## About this task
Report how many lines in the records below hold "README", with no other output.

Excerpts from a dataset

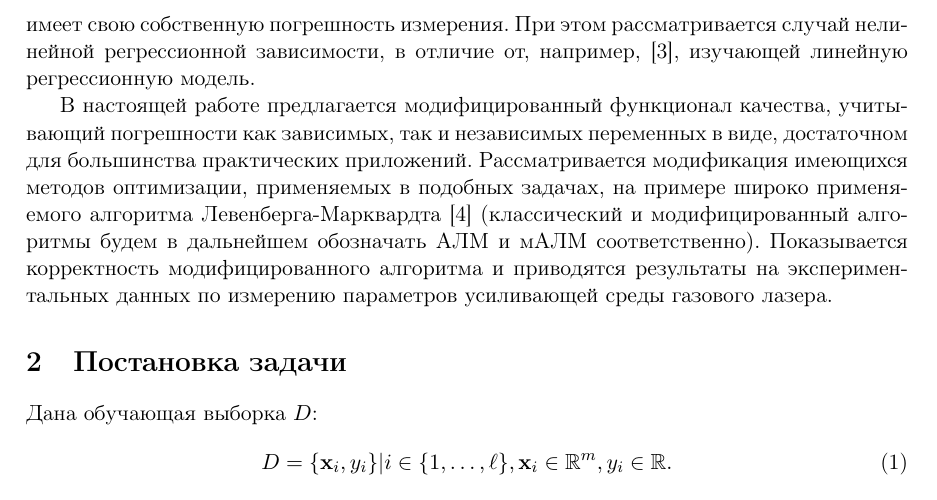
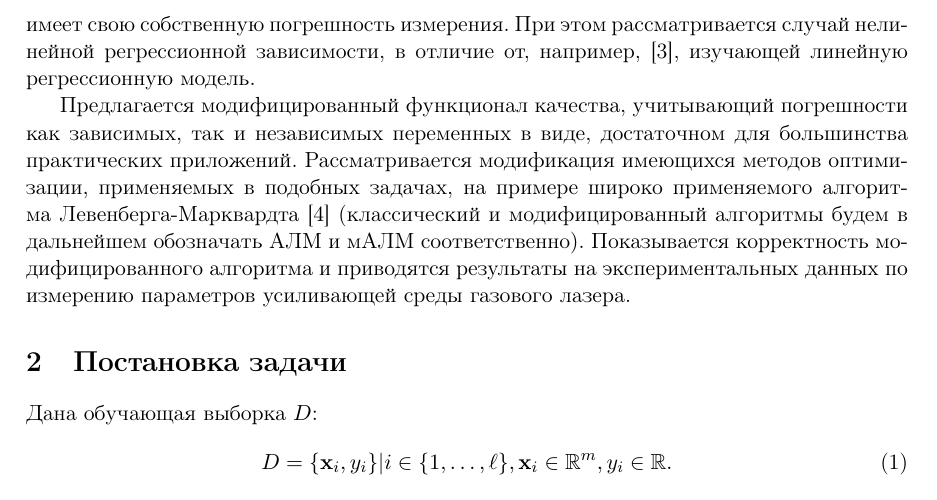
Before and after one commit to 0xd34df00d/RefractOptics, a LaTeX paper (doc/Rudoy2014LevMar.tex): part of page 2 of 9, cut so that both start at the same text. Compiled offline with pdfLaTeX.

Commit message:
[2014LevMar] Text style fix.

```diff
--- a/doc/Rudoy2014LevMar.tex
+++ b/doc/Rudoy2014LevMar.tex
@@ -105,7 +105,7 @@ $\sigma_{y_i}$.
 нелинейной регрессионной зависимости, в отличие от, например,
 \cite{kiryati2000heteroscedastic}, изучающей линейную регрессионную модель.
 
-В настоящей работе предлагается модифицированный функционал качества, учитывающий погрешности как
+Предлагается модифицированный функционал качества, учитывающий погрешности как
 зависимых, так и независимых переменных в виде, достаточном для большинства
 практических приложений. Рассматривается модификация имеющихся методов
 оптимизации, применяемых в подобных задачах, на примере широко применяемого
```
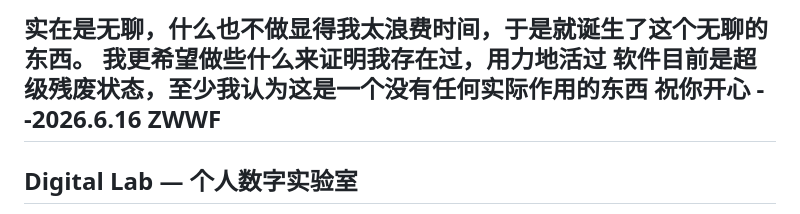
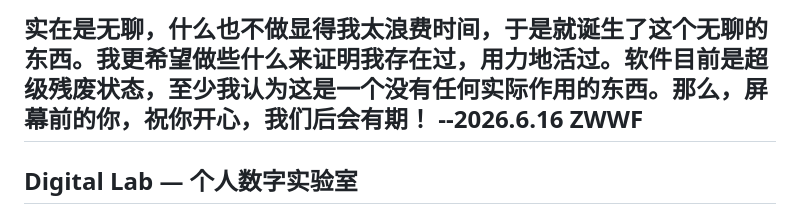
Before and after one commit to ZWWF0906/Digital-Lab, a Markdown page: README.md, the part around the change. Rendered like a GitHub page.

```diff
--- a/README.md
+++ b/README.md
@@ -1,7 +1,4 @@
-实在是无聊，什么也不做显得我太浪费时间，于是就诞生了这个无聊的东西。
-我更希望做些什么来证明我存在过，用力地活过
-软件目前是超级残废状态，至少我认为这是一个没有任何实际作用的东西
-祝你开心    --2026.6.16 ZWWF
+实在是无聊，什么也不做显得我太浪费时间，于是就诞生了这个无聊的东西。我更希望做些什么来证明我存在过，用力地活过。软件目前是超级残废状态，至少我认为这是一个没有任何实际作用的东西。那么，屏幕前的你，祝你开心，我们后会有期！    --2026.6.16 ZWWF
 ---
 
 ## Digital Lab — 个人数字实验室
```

## Exercise solution
3